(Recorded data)
++++++++
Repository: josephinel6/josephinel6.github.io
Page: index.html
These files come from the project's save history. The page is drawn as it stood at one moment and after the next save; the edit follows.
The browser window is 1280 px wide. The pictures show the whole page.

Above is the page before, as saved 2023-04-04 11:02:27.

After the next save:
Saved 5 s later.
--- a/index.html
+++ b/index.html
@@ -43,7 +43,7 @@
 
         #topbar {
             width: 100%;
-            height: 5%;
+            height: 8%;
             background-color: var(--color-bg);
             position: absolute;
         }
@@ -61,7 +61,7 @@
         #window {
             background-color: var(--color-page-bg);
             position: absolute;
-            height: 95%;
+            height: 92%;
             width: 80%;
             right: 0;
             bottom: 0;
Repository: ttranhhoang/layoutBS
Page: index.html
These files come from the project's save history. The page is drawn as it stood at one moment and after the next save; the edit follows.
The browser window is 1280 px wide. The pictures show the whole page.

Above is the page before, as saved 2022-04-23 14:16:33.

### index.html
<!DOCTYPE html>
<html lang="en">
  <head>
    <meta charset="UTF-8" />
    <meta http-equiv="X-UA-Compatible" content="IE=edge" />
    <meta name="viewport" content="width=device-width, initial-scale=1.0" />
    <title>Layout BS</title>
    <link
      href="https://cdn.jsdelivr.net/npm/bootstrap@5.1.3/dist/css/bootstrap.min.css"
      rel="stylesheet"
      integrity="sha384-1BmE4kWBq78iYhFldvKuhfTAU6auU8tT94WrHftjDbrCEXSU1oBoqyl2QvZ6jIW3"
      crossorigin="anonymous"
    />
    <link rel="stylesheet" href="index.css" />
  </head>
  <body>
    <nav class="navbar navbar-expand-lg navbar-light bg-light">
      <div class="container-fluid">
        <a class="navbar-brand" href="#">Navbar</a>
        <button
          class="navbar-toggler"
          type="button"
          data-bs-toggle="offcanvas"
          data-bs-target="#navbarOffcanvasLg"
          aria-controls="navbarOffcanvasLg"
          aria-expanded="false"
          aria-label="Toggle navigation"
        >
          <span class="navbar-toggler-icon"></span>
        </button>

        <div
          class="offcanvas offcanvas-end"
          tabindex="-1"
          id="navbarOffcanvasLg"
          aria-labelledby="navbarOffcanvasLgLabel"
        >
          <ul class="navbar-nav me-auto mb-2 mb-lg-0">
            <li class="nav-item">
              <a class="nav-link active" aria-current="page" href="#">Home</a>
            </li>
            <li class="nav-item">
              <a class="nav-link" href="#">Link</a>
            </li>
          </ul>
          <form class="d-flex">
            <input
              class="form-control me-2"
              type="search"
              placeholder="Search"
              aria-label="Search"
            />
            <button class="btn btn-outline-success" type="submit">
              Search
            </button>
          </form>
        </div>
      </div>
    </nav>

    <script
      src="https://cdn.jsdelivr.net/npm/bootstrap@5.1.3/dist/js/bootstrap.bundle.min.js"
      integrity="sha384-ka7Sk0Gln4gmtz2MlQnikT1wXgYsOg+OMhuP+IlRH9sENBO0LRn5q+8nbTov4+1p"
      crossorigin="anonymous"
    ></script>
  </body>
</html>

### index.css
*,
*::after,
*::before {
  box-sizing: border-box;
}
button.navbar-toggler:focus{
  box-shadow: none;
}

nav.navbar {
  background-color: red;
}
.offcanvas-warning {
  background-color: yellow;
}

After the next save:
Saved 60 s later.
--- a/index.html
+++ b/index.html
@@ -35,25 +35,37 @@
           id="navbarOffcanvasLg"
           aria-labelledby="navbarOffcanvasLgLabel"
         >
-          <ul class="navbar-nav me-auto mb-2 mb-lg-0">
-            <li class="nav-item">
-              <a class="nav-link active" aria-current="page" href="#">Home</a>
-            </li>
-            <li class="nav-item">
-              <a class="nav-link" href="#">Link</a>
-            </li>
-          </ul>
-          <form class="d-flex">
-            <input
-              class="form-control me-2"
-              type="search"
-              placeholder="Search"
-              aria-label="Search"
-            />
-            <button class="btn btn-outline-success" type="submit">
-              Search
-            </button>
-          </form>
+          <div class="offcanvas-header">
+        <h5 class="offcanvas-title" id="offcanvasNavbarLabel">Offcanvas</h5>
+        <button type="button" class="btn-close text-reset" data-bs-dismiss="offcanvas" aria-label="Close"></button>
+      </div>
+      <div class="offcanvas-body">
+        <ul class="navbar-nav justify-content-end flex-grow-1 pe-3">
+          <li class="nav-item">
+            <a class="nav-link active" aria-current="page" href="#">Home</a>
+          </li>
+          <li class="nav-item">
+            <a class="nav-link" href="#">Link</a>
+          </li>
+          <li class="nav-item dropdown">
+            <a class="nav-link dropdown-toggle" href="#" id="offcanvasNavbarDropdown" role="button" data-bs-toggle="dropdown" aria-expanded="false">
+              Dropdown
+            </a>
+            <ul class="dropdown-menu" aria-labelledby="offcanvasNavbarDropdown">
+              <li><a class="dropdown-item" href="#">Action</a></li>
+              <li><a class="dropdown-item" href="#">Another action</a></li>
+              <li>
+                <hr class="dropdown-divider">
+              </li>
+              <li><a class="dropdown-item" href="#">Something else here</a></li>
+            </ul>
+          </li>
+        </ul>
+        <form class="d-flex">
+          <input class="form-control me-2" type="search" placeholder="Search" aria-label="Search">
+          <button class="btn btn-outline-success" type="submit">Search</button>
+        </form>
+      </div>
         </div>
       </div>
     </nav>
++++++++
§ **Task item**
Having looked over the entries above, reproduce all of them exactly.

§ **Response for this exercise**
Repository: josephinel6/josephinel6.github.io
Page: index.html
These files come from the project's save history. The page is drawn as it stood at one moment and after the next save; the edit follows.
The browser window is 1280 px wide. The pictures show the whole page.

Above is the page before, as saved 2023-04-04 11:02:27.

After the next save:
Saved 5 s later.
--- a/index.html
+++ b/index.html
@@ -43,7 +43,7 @@
 
         #topbar {
             width: 100%;
-            height: 5%;
+            height: 8%;
             background-color: var(--color-bg);
             position: absolute;
         }
@@ -61,7 +61,7 @@
         #window {
             background-color: var(--color-page-bg);
             position: absolute;
-            height: 95%;
+            height: 92%;
             width: 80%;
             right: 0;
             bottom: 0;
Repository: ttranhhoang/layoutBS
Page: index.html
These files come from the project's save history. The page is drawn as it stood at one moment and after the next save; the edit follows.
The browser window is 1280 px wide. The pictures show the whole page.

Above is the page before, as saved 2022-04-23 14:16:33.

### index.html
<!DOCTYPE html>
<html lang="en">
  <head>
    <meta charset="UTF-8" />
    <meta http-equiv="X-UA-Compatible" content="IE=edge" />
    <meta name="viewport" content="width=device-width, initial-scale=1.0" />
    <title>Layout BS</title>
    <link
      href="https://cdn.jsdelivr.net/npm/bootstrap@5.1.3/dist/css/bootstrap.min.css"
      rel="stylesheet"
      integrity="sha384-1BmE4kWBq78iYhFldvKuhfTAU6auU8tT94WrHftjDbrCEXSU1oBoqyl2QvZ6jIW3"
      crossorigin="anonymous"
    />
    <link rel="stylesheet" href="index.css" />
  </head>
  <body>
    <nav class="navbar navbar-expand-lg navbar-light bg-light">
      <div class="container-fluid">
        <a class="navbar-brand" href="#">Navbar</a>
        <button
          class="navbar-toggler"
          type="button"
          data-bs-toggle="offcanvas"
          data-bs-target="#navbarOffcanvasLg"
          aria-controls="navbarOffcanvasLg"
          aria-expanded="false"
          aria-label="Toggle navigation"
        >
          <span class="navbar-toggler-icon"></span>
        </button>

        <div
          class="offcanvas offcanvas-end"
          tabindex="-1"
          id="navbarOffcanvasLg"
          aria-labelledby="navbarOffcanvasLgLabel"
        >
          <ul class="navbar-nav me-auto mb-2 mb-lg-0">
            <li class="nav-item">
              <a class="nav-link active" aria-current="page" href="#">Home</a>
            </li>
            <li class="nav-item">
              <a class="nav-link" href="#">Link</a>
            </li>
          </ul>
          <form class="d-flex">
            <input
              class="form-control me-2"
              type="search"
              placeholder="Search"
              aria-label="Search"
            />
            <button class="btn btn-outline-success" type="submit">
              Search
            </button>
          </form>
        </div>
      </div>
    </nav>

    <script
      src="https://cdn.jsdelivr.net/npm/bootstrap@5.1.3/dist/js/bootstrap.bundle.min.js"
      integrity="sha384-ka7Sk0Gln4gmtz2MlQnikT1wXgYsOg+OMhuP+IlRH9sENBO0LRn5q+8nbTov4+1p"
      crossorigin="anonymous"
    ></script>
  </body>
</html>

### index.css
*,
*::after,
*::before {
  box-sizing: border-box;
}
button.navbar-toggler:focus{
  box-shadow: none;
}

nav.navbar {
  background-color: red;
}
.offcanvas-warning {
  background-color: yellow;
}

After the next save:
Saved 60 s later.
--- a/index.html
+++ b/index.html
@@ -35,25 +35,37 @@
           id="navbarOffcanvasLg"
           aria-labelledby="navbarOffcanvasLgLabel"
         >
-          <ul class="navbar-nav me-auto mb-2 mb-lg-0">
-            <li class="nav-item">
-              <a class="nav-link active" aria-current="page" href="#">Home</a>
-            </li>
-            <li class="nav-item">
-              <a class="nav-link" href="#">Link</a>
-            </li>
-          </ul>
-          <form class="d-flex">
-            <input
-              class="form-control me-2"
-              type="search"
-              placeholder="Search"
-              aria-label="Search"
-            />
-            <button class="btn btn-outline-success" type="submit">
-              Search
-            </button>
-          </form>
+          <div class="offcanvas-header">
+        <h5 class="offcanvas-title" id="offcanvasNavbarLabel">Offcanvas</h5>
+        <button type="button" class="btn-close text-reset" data-bs-dismiss="offcanvas" aria-label="Close"></button>
+      </div>
+      <div class="offcanvas-body">
+        <ul class="navbar-nav justify-content-end flex-grow-1 pe-3">
+          <li class="nav-item">
+            <a class="nav-link active" aria-current="page" href="#">Home</a>
+          </li>
+          <li class="nav-item">
+            <a class="nav-link" href="#">Link</a>
+          </li>
+          <li class="nav-item dropdown">
+            <a class="nav-link dropdown-toggle" href="#" id="offcanvasNavbarDropdown" role="button" data-bs-toggle="dropdown" aria-expanded="false">
+              Dropdown
+            </a>
+            <ul class="dropdown-menu" aria-labelledby="offcanvasNavbarDropdown">
+              <li><a class="dropdown-item" href="#">Action</a></li>
+              <li><a class="dropdown-item" href="#">Another action</a></li>
+              <li>
+                <hr class="dropdown-divider">
+              </li>
+              <li><a class="dropdown-item" href="#">Something else here</a></li>
+            </ul>
+          </li>
+        </ul>
+        <form class="d-flex">
+          <input class="form-control me-2" type="search" placeholder="Search" aria-label="Search">
+          <button class="btn btn-outline-success" type="submit">Search</button>
+        </form>
+      </div>
         </div>
       </div>
     </nav>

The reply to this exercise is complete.